== What the exercise asks ==
An exact repetition of every entry, with no images, is the required answer.

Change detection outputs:

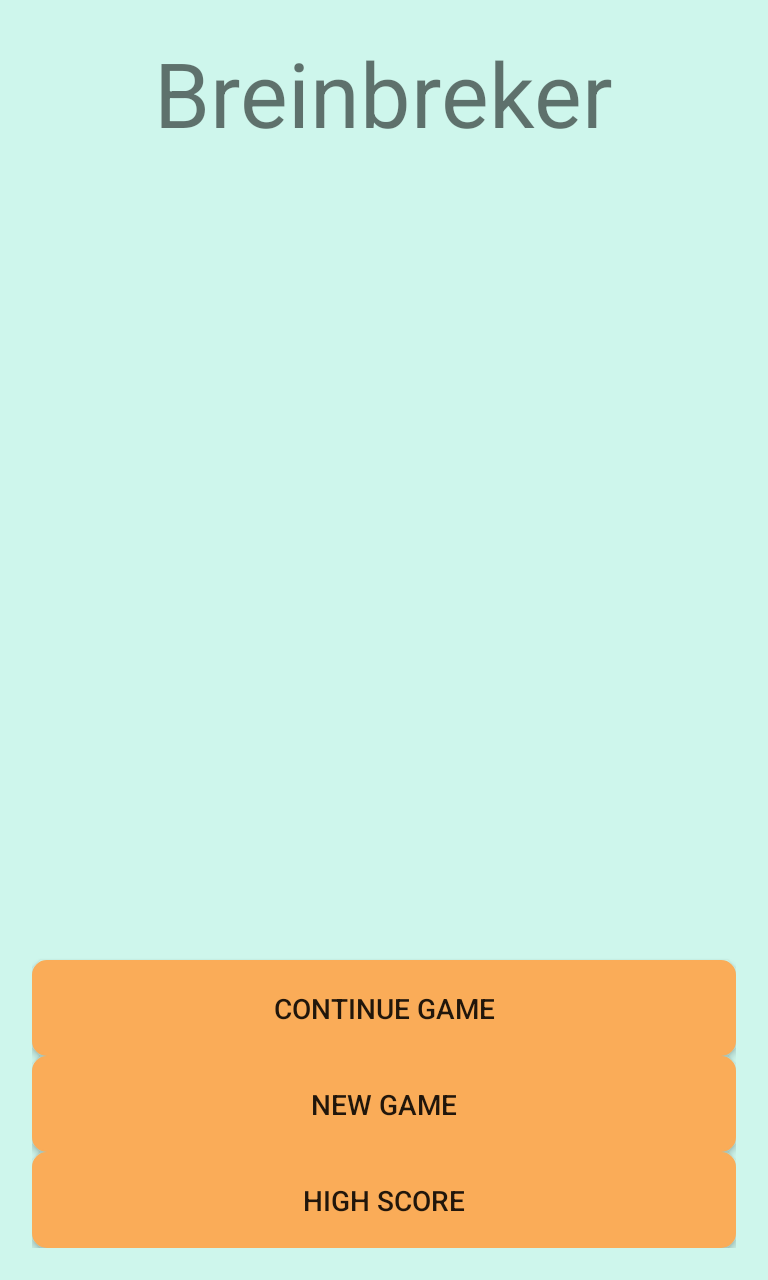
Repository: jelleswester/Breinbreker
Layout: Breinbreker/res/layout/activity_start_screen.xml
These files come from the project's save history. The layout is drawn as it stood at one moment and after the next save; the edit follows.
It is drawn on a 768 x 1280 px phone screen (xhdpi) without system bars, with theme AppTheme; the app's code is not run.

Above is the layout before, as saved 2015-01-22 20:48:56.

After the next save:
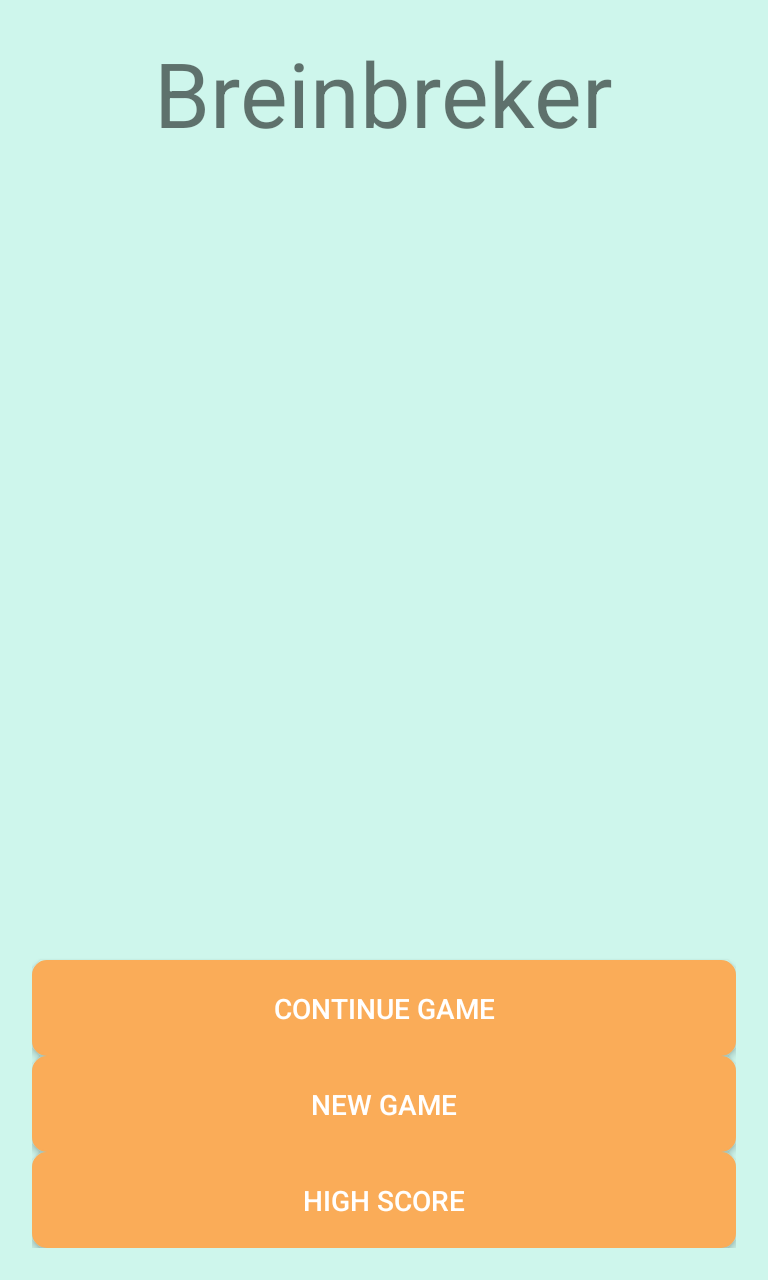
Saved 52 s later.
--- a/Breinbreker/res/layout/activity_start_screen.xml
+++ b/Breinbreker/res/layout/activity_start_screen.xml
@@ -26,6 +26,7 @@
         android:layout_centerHorizontal="true"
         android:onClick="highScoreButton"
         android:background="@drawable/button_shape"
+        android:textColor="@color/white"
         android:text="@string/high_score" />
 
     <Button
@@ -36,6 +37,7 @@
         android:layout_alignLeft="@+id/highScoreButton"
         android:onClick="startButton"
         android:background="@drawable/button_shape"
+        android:textColor="@color/white"
         android:text="@string/new_game" />
 
     <Button
@@ -46,6 +48,7 @@
         android:layout_alignLeft="@+id/newGameButton"
         android:onClick="startButton"
         android:background="@drawable/button_shape"
+        android:textColor="@color/white"
         android:text="@string/continue_game" />
 
 </RelativeLayout>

== Solution ==
Repository: jelleswester/Breinbreker
Layout: Breinbreker/res/layout/activity_start_screen.xml
These files come from the project's save history. The layout is drawn as it stood at one moment and after the next save; the edit follows.
It is drawn on a 768 x 1280 px phone screen (xhdpi) without system bars, with theme AppTheme; the app's code is not run.

Above is the layout before, as saved 2015-01-22 20:48:56.

After the next save:
Saved 52 s later.
--- a/Breinbreker/res/layout/activity_start_screen.xml
+++ b/Breinbreker/res/layout/activity_start_screen.xml
@@ -26,6 +26,7 @@
         android:layout_centerHorizontal="true"
         android:onClick="highScoreButton"
         android:background="@drawable/button_shape"
+        android:textColor="@color/white"
         android:text="@string/high_score" />
 
     <Button
@@ -36,6 +37,7 @@
         android:layout_alignLeft="@+id/highScoreButton"
         android:onClick="startButton"
         android:background="@drawable/button_shape"
+        android:textColor="@color/white"
         android:text="@string/new_game" />
 
     <Button
@@ -46,6 +48,7 @@
         android:layout_alignLeft="@+id/newGameButton"
         android:onClick="startButton"
         android:background="@drawable/button_shape"
+        android:textColor="@color/white"
         android:text="@string/continue_game" />
 
 </RelativeLayout>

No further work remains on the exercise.